■ Exercise requirements
Give back the full listing exactly as it appears below.

■ Data shown
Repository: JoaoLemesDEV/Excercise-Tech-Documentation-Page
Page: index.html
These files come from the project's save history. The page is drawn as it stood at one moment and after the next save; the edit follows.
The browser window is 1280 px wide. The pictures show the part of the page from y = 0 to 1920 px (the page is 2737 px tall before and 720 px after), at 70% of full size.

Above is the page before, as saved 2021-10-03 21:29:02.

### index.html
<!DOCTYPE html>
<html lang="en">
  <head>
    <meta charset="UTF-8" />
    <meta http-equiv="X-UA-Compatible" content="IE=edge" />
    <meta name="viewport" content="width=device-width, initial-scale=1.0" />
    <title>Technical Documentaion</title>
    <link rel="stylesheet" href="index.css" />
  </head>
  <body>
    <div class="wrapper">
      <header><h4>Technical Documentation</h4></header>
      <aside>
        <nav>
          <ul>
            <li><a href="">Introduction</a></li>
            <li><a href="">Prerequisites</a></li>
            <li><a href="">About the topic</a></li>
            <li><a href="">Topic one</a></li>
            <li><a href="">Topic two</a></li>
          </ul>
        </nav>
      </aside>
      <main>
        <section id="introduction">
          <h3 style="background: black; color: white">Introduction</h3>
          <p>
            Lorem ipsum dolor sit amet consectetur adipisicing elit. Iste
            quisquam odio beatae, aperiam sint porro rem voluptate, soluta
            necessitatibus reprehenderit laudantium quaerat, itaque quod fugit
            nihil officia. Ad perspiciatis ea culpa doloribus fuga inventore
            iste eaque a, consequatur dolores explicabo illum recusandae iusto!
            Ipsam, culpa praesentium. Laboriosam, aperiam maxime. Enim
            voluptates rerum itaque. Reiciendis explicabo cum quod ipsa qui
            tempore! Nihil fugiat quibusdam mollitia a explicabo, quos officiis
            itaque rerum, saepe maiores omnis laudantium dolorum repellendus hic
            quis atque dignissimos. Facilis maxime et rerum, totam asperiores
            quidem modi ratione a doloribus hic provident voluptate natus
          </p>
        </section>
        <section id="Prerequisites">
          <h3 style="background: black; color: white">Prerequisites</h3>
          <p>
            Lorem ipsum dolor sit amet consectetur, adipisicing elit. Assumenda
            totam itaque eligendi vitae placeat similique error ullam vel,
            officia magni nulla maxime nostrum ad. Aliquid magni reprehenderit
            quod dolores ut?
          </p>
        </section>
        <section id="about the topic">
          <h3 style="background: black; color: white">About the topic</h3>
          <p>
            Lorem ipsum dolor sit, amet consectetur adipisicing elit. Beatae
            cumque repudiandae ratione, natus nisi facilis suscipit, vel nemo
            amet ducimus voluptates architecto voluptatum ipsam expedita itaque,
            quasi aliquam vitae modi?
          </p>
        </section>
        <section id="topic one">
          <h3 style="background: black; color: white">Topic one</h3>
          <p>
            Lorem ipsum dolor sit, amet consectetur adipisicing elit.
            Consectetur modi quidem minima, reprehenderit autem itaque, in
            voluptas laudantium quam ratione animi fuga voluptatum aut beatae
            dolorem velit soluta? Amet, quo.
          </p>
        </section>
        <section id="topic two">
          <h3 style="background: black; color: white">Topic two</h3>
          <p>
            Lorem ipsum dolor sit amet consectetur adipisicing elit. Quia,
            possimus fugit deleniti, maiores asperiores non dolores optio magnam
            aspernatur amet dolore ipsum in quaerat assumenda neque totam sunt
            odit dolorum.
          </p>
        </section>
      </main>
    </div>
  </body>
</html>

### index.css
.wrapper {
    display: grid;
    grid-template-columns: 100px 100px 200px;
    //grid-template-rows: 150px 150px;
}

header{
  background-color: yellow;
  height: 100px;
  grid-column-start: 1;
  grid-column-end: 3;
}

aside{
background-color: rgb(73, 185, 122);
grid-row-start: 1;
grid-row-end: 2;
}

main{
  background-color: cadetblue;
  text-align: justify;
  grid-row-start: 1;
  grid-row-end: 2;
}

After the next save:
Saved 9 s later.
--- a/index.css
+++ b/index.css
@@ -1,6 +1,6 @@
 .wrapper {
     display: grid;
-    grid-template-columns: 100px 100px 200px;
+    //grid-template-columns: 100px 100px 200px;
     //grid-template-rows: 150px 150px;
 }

■ Result of this exercise
Repository: JoaoLemesDEV/Excercise-Tech-Documentation-Page
Page: index.html
These files come from the project's save history. The page is drawn as it stood at one moment and after the next save; the edit follows.
The browser window is 1280 px wide. The pictures show the part of the page from y = 0 to 1920 px (the page is 2737 px tall before and 720 px after), at 70% of full size.

Above is the page before, as saved 2021-10-03 21:29:02.

### index.html
<!DOCTYPE html>
<html lang="en">
  <head>
    <meta charset="UTF-8" />
    <meta http-equiv="X-UA-Compatible" content="IE=edge" />
    <meta name="viewport" content="width=device-width, initial-scale=1.0" />
    <title>Technical Documentaion</title>
    <link rel="stylesheet" href="index.css" />
  </head>
  <body>
    <div class="wrapper">
      <header><h4>Technical Documentation</h4></header>
      <aside>
        <nav>
          <ul>
            <li><a href="">Introduction</a></li>
            <li><a href="">Prerequisites</a></li>
            <li><a href="">About the topic</a></li>
            <li><a href="">Topic one</a></li>
            <li><a href="">Topic two</a></li>
          </ul>
        </nav>
      </aside>
      <main>
        <section id="introduction">
          <h3 style="background: black; color: white">Introduction</h3>
          <p>
            Lorem ipsum dolor sit amet consectetur adipisicing elit. Iste
            quisquam odio beatae, aperiam sint porro rem voluptate, soluta
            necessitatibus reprehenderit laudantium quaerat, itaque quod fugit
            nihil officia. Ad perspiciatis ea culpa doloribus fuga inventore
            iste eaque a, consequatur dolores explicabo illum recusandae iusto!
            Ipsam, culpa praesentium. Laboriosam, aperiam maxime. Enim
            voluptates rerum itaque. Reiciendis explicabo cum quod ipsa qui
            tempore! Nihil fugiat quibusdam mollitia a explicabo, quos officiis
            itaque rerum, saepe maiores omnis laudantium dolorum repellendus hic
            quis atque dignissimos. Facilis maxime et rerum, totam asperiores
            quidem modi ratione a doloribus hic provident voluptate natus
          </p>
        </section>
        <section id="Prerequisites">
          <h3 style="background: black; color: white">Prerequisites</h3>
          <p>
            Lorem ipsum dolor sit amet consectetur, adipisicing elit. Assumenda
            totam itaque eligendi vitae placeat similique error ullam vel,
            officia magni nulla maxime nostrum ad. Aliquid magni reprehenderit
            quod dolores ut?
          </p>
        </section>
        <section id="about the topic">
          <h3 style="background: black; color: white">About the topic</h3>
          <p>
            Lorem ipsum dolor sit, amet consectetur adipisicing elit. Beatae
            cumque repudiandae ratione, natus nisi facilis suscipit, vel nemo
            amet ducimus voluptates architecto voluptatum ipsam expedita itaque,
            quasi aliquam vitae modi?
          </p>
        </section>
        <section id="topic one">
          <h3 style="background: black; color: white">Topic one</h3>
          <p>
            Lorem ipsum dolor sit, amet consectetur adipisicing elit.
            Consectetur modi quidem minima, reprehenderit autem itaque, in
            voluptas laudantium quam ratione animi fuga voluptatum aut beatae
            dolorem velit soluta? Amet, quo.
          </p>
        </section>
        <section id="topic two">
          <h3 style="background: black; color: white">Topic two</h3>
          <p>
            Lorem ipsum dolor sit amet consectetur adipisicing elit. Quia,
            possimus fugit deleniti, maiores asperiores non dolores optio magnam
            aspernatur amet dolore ipsum in quaerat assumenda neque totam sunt
            odit dolorum.
          </p>
        </section>
      </main>
    </div>
  </body>
</html>

### index.css
.wrapper {
    display: grid;
    grid-template-columns: 100px 100px 200px;
    //grid-template-rows: 150px 150px;
}

header{
  background-color: yellow;
  height: 100px;
  grid-column-start: 1;
  grid-column-end: 3;
}

aside{
background-color: rgb(73, 185, 122);
grid-row-start: 1;
grid-row-end: 2;
}

main{
  background-color: cadetblue;
  text-align: justify;
  grid-row-start: 1;
  grid-row-end: 2;
}

After the next save:
Saved 9 s later.
--- a/index.css
+++ b/index.css
@@ -1,6 +1,6 @@
 .wrapper {
     display: grid;
-    grid-template-columns: 100px 100px 200px;
+    //grid-template-columns: 100px 100px 200px;
     //grid-template-rows: 150px 150px;
 }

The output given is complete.